* [Your goal] Copy out every line of the records in which "links" can be found.

[Code change snippets]
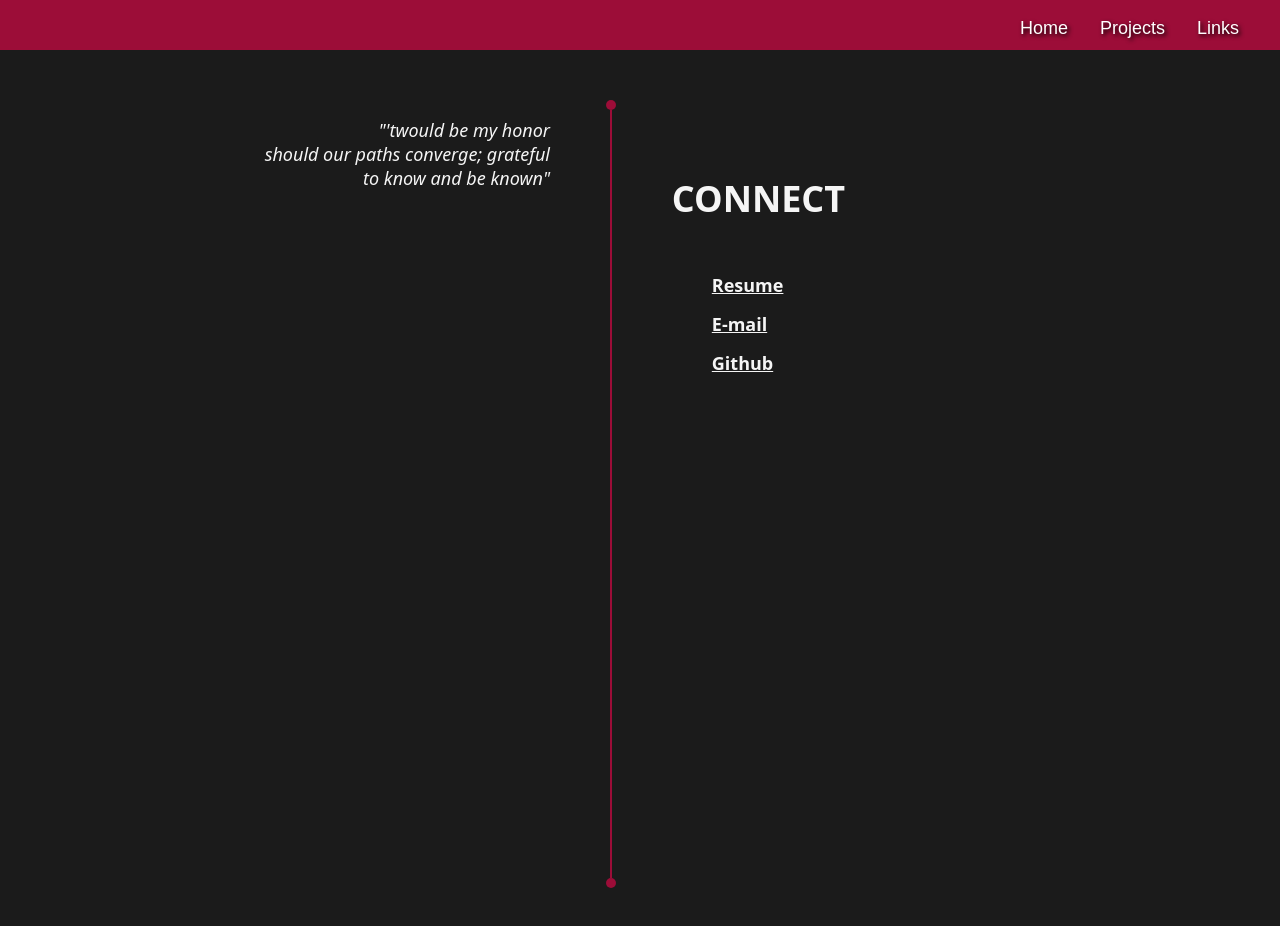
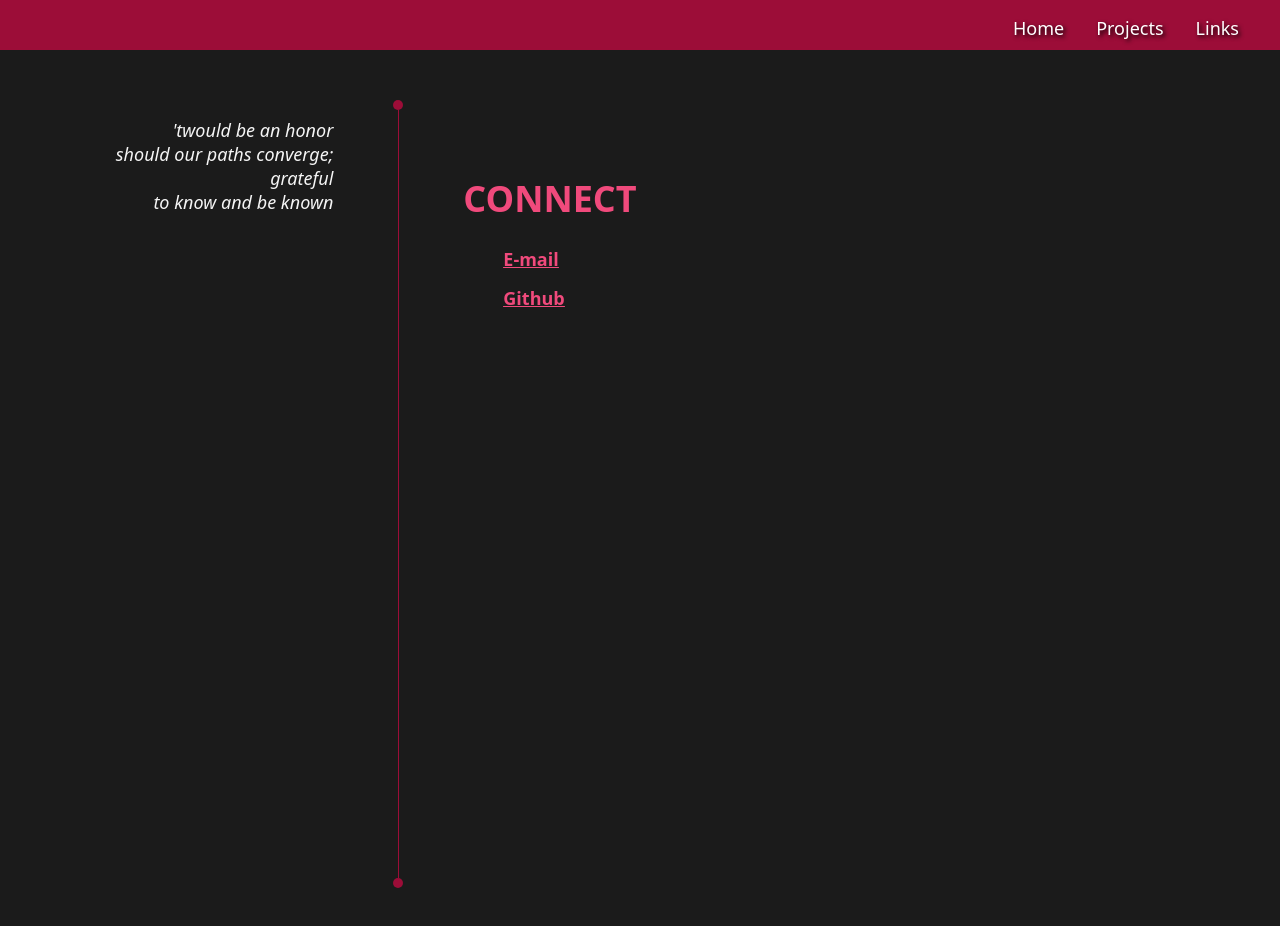
Before and after one commit to marideguia/web-portfolio, an Angular app: page /links in a window 1280 px wide. Shown: the top 926 px of the page. Before the commit the page ends 888 px from the top, so only its background shows below. Built offline with nearby package versions, Linux system fonts and the light colour scheme.

Commit message:
update projects and links

```diff
--- a/src/app/app.component.scss
+++ b/src/app/app.component.scss
@@ -15,9 +15,8 @@
 
 .navbar button {
     background-color: transparent;
-    color: white;
-    // font-weight: bold;
-    // font-size: medium;
+    color: #ffffff;
+    font-family: system-ui, -apple-system, BlinkMacSystemFont, 'Segoe UI', Roboto, Oxygen, Ubuntu, Cantarell, 'Open Sans', 'Helvetica Neue', sans-serif;
     font-size: 100%;
     text-shadow: 2px 2px 4px #000000;
 }
--- a/src/app/views/home/home.component.html
+++ b/src/app/views/home/home.component.html
@@ -1,5 +1,7 @@
 <div class="cont">
-    <div class="left-col"></div>
+    <div class="left-col">
+        <div class="left-img"></div>
+    </div>
 
     <div class="divider">
         <div class="arrow-up"></div>
@@ -8,40 +10,22 @@
     </div>
 
     <div class="right-col">
-        <div class="upper-half">
+        <div class="bio">
             <h1>MARICLAIRE DE GUIA</h1>
             <p class="pronouns"><em>she/her/hers</em></p>
-            <p class="description">Web developer and software engineer graduating from Texas Tech University.
-                Lubbock resident who frequently indulges in web comics.
-                An aspiring writer and illustrator on the side, and a serial hobbyist of a few musical instruments. </p>
+            <p class="description">Software engineer graduating from Texas Tech University.
+                Lubbock resident who frequently indulges in graphic novels and web comics.
+                An aspiring writer and illustrator on the side as well as a serial hobbyist of a few musical instruments. </p>
         </div>
-        <div class="lower-half">
+
         <p class="poem-insert">
-                <!-- "pink purple yellow<br>
-                a smile of sunset colors<br>
-                how they dread the night"<br>
-                "out of all this endlessness<br>
-                we were put on a dying rock<br>
-                given the mechanisms for speech<br>
-                thumbs to hold guns<br>
-                and arms to wrap our lovers up safely<br>
-                my eyes can tell you a thousand things<br>
-                and your mind conjures a million more meanings<br>
-                "as humans with<br> -->
-                "words to comfort<br>
+            words to comfort<br>
             thoughts to doubt ourselves<br>
             lips to betray with<br>
-                & tears to wipe away...<br>
-                <!-- when we cry<br>
-                we bare our hearts<br>
-                and when we speak<br>
-                we double-cross them<br> -->
+            & tears to wipe away<br>
             with all this humanity<br>
             who could blame us for believing<br>
-                we were the center of the universe?"
-                <!-- how could we not think<br>
-                we were the center of the universe?"<br> -->
+            we were the center of the universe?
         </p>
     </div>
 </div>
-</div>
--- a/src/app/views/home/home.component.scss
+++ b/src/app/views/home/home.component.scss
@@ -1,8 +1,15 @@
-.left-col {
+h1 {
+    font-size:55px;
+}
+.left-img {
+    // margin-left: 5%;
+    width: 90%;
+    height:100%;
     background-image: url(website_author.PNG);
-    background-size: auto;
+    background-size: cover;
     background-repeat: no-repeat;
-    box-shadow:  -30px 0px 50px 25px rgb(27,27,27) inset;
+    box-shadow: -50px -60px 60px 40px rgb(27,27,27) inset;
+
 }
 
 .cont .divider {
@@ -11,22 +18,41 @@
 
 .right-col {
     height: 100%;
+    color: #ffffff;
+}
+
+.bio > h1 {
+    color: #f04a7c;
+}
+
+.pronouns {
+    font-family: system-ui, -apple-system, BlinkMacSystemFont, 'Segoe UI', Roboto, Oxygen, Ubuntu, Cantarell, 'Open Sans', 'Helvetica Neue', sans-serif;
+    color: #f04a7c;
 }
 
 .right-col p {
     max-width: 750px;
-
 }
 
-.upper-half {
-    display: flex;
-    flex-direction: column;
-    background-color: darkred;
+.description {
+    margin-top: 40px;
+    padding-top: 40px;
+    border-top: dotted;
+    border-width: 8px;
+    border-color:#f04a7c;
 }
 
-.lower-half {
-    display: flex;
-    align-items: center;
-    height: 100%;
-    background-color: green;
+.poem-insert {
+    // font-family: 'Times New Roman', Times, serif;
+    margin-top: 40px;
+    border-top: dotted;
+    border-width: 8px;
+    border-color:#f04a7c;
+    padding-top: 40px;
 }
+
+// .bio {
+//     display: flex;
+//     flex-direction: column;
+//     // background-color: darkred;
+// }
--- a/src/app/views/links/links.component.html
+++ b/src/app/views/links/links.component.html
@@ -1,9 +1,9 @@
 <div class="cont">
     <div class="left-col">
         <p class="poem-insert">
-            "'twould be my honor<br>
+            'twould be an honor<br>
             should our paths converge; grateful<br>
-            to know and be known"<br>
+            to know and be known<br>
         </p>
     </div>
 
@@ -16,9 +16,19 @@
     <div class="right-col">
         <h1>CONNECT</h1>
         <ul class="links">
-            <li><a>Resume</a></li>
-            <li><a>E-mail</a></li>
-            <li><a>Github</a></li>
+            <!-- <li>
+                <a href="resume2022.pdf">Resume</a>
+            </li> -->
+            <li>
+                <a href="mailto: mariclairedg@gmail.com"
+                target="_blank"
+                rel="noreferrer noopener">E-mail</a>
+            </li>
+            <li>
+                <a href="https://github.com/marideguia"
+                target="_blank"
+                rel="noreferrer noopener">Github</a>
+            </li>
         </ul>
     </div>
 </div>
--- a/src/app/views/links/links.component.scss
+++ b/src/app/views/links/links.component.scss
@@ -7,9 +7,9 @@
 }
 
 .cont .divider {
-    padding: 50px 0 0 0;
+    padding: 50px 0;
 }
 
-.right-col > * {
-    margin-bottom: 50px;
+.right-col * {
+    color: #f04a7c
 }
--- a/src/app/views/projects/projects.component.html
+++ b/src/app/views/projects/projects.component.html
@@ -1,11 +1,11 @@
 <div class="cont">
     <div class="left-col">
         <div class="poem-insert">
-            "a hail of tones<br>
-             & a current of hues<br>
-             i’ll look up towards the rainbow calm<br>
-             & know that such a sight<br>
-             was my own watercolor storm"<br>
+            a hail of tones<br>
+            and a current of hues<br>
+            we’ll look up toward the rainbow calm<br>
+            and know that such a sight<br>
+            was our watercolor storm<br>
         </div>
     </div>
 
@@ -18,24 +18,89 @@
     <div class="right-col">
         <div class="project">
             <h1>Deep Learning: Vehicle Occupant Classification</h1>
-            <a>github</a>
-            <p>Trained a neural network model to classify images of vehicle
-                occupants using interpretable and explainable deep-learning methods.</p>
+            <p>Our team conducted research to build and train a neural network model used to classify images of vehicle
+                occupants through interpretable and explainable deep-learning methods.</p>
+            <a href="https://github.com/ShreyeshArangath/NeuralNetworkProject"
+                target="_blank"
+                rel="noreferrer noopener">Github</a>
+            <table>
+                <tr>
+                    <th>Architecture</th>
+                    <th>Optimizer</th>
+                    <th>Batch Size</th>
+                    <th>Epochs</th>
+                    <th>Avg Accuracy with Authors' Methods<br>(5 trials)</th>
+                    <th>Avg Accuracy with Added Datasets<br>(5 trials)</th>
+                </tr>
+                <tr>
+                    <td>ResNet50</td>
+                    <td>Adam</td>
+                    <td>64</td>
+                    <td>5+5</td>
+                    <td>.748</td>
+                    <td>.783</td>
+                </tr>
+                <tr>
+                    <td>DenseNet121</td>
+                    <td>Adam</td>
+                    <td>32</td>
+                    <td>5+5</td>
+                    <td>.710</td>
+                    <td>.752</td>
+                </tr>
+                <tr>
+                    <td>EfficientNetB0</td>
+                    <td>Adam</td>
+                    <td>32</td>
+                    <td>5+5</td>
+                    <td>.750</td>
+                    <td>.753</td>
+                </tr>
+                <tr>
+                    <td>EfficientNetB5</td>
+                    <td>Adam</td>
+                    <td>32</td>
+                    <td>5+5</td>
+                    <td>.815</td>
+                    <td>.8533</td>
+                </tr>
+                <tr>
+                    <td>EfficientNetB7</td>
+                    <td>Adam</td>
+                    <td>32</td>
+                    <td>5+5</td>
+                    <td>.814</td>
+                    <td>.842</td>
+                </tr>
+                <tr>
+                    <td>VGG</td>
+                    <td>Adam</td>
+                    <td>64</td>
+                    <td>5+5</td>
+                    <td>N/A</td>
+                    <td>.696</td>
+                </tr>
+            </table>
         </div>
 
         <div class="project">
             <h1>GhostPost</h1>
-            <a>github</a>
-            <p>Created mock-ups of a learning engagement tool built to allow audiences
-                to communicate with lecturers in real-time.</p>
+            <p>GhostPost is a learning engagement tool built to allow audiences and lecturers
+                to communicate anonymously with each other in real-time.</p>
+            <a href="https://github.com/marideguia/ghost-post"
+                target="_blank"
+                rel="noreferrer noopener">Github</a>
             <div class="gif"></div>
         </div>
 
         <div class="project">
             <h1>SpottID</h1>
-            <a>github</a>
-            <p>Designed interfaces for a social media and e-commerce platform built to spotlight
-                works of marginalized artists.</p>
+            <p>In this project, our team designed interfaces for a social media and e-commerce platform built to spotlight
+                works created by marginalized artists.</p>
+            <a href="https://github.com/marideguia/HackWesTX"
+                target="_blank"
+                rel="noreferrer noopener">Github</a>
+            <div class="p-img"></div>
         </div>
     </div>
 </div>
--- a/src/app/views/projects/projects.component.scss
+++ b/src/app/views/projects/projects.component.scss
@@ -1,5 +1,25 @@
+table {
+    margin-top: 30px;
+}
+
+a {
+    font-style: italic;
+}
 .cont .divider {
     padding: 50px 0;
+}
+
+.project {
+    width: 750px;
+    // padding-top: 30px;
+    padding-bottom: 65px;
+    // border-top: dotted;
+    // border-width: 8px;
+    // border-color:#f04a7c;
+}
+
+.project h1 {
+    color: #f04a7c;
 }
 
 .left-col .poem-insert {
@@ -11,8 +31,19 @@
 }
 
 .gif {
-    width: 500px;
-    height:300px;
-    background-image: url(ghostpost-walkthrough.gif);
+    width: 700px;
+    height: 400px;
+    background-image: url(ghostpost_edit.gif);
     background-size:cover;
+    margin-top: 30px;
+
 }
+
+.p-img {
+
+    width: 750px;
+    height: 400px;
+    background-image: url(spottid.png);
+    background-size:cover;
+    margin-top: 30px;
+}
--- a/src/styles.scss
+++ b/src/styles.scss
@@ -19,6 +19,25 @@ li {
     text-decoration: underline;
 }
 
+table, th, td {
+    border: 1px solid #9c0d38;
+    border-collapse: collapse;
+}
+
+td {
+    text-align: center;
+    padding: 5px;
+}
+
+th {
+     padding: 5px;
+}
+
+a {
+    // text-decoration: underline;
+    color: #fff;
+}
+
 a:hover {
     cursor: pointer;
 }
@@ -27,11 +46,12 @@ a:hover {
 .cont {
     display:flex;
     height: 100%;
+    width: 100%;
+    // background-color: green;
 }
 
 .left-col {
-    min-width: 600px;
-    height: 100%;
+   width: 50vw;
 }
 
 .divider {
@@ -40,34 +60,28 @@ a:hover {
     align-items: center;
     width: 50px;
     height: 100%;
+    // background-color: aqua;
 }
 
 .arrow-up {
-    // width:0;
-    // height:0;
-    // border-left: 7px solid transparent;
-	// border-right: 7px solid transparent;
-	// border-bottom: 14px solid #9c0d38;
     height: 10px;
     width: 10px;
     background-color: #9c0d38;
     border-radius: 50%;
     display: inline-block;
 
+
 }
 
 .divider .arrow-body {
     width: 1.5px;
-    height: 96vh;
+    min-height: 96vh;
+    height: 100%;
     background-color: #9c0d38;
+
 }
 
 .arrow-down {
-    // width:0;
-    // height:0;
-    // border-left: 7px solid transparent;
-	// border-right: 7px solid transparent;
-	// border-top: 14px solid #9c0d38;
     height: 10px;
     width: 10px;
     background-color: #9c0d38;
```
Also changed, not shown: src/app/views/projects/spottid.png (added), 1 other file (tests, documents, lock files or other folders). Lines whose indentation alone changed are shown as unchanged.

* [Solution below]
Before and after one commit to marideguia/web-portfolio, an Angular app: page /links in a window 1280 px wide. Shown: the top 926 px of the page. Before the commit the page ends 888 px from the top, so only its background shows below. Built offline with nearby package versions, Linux system fonts and the light colour scheme.
update projects and links
--- a/src/app/views/links/links.component.html
+++ b/src/app/views/links/links.component.html
         <ul class="links">
--- a/src/app/views/links/links.component.scss
+++ b/src/app/views/links/links.component.scss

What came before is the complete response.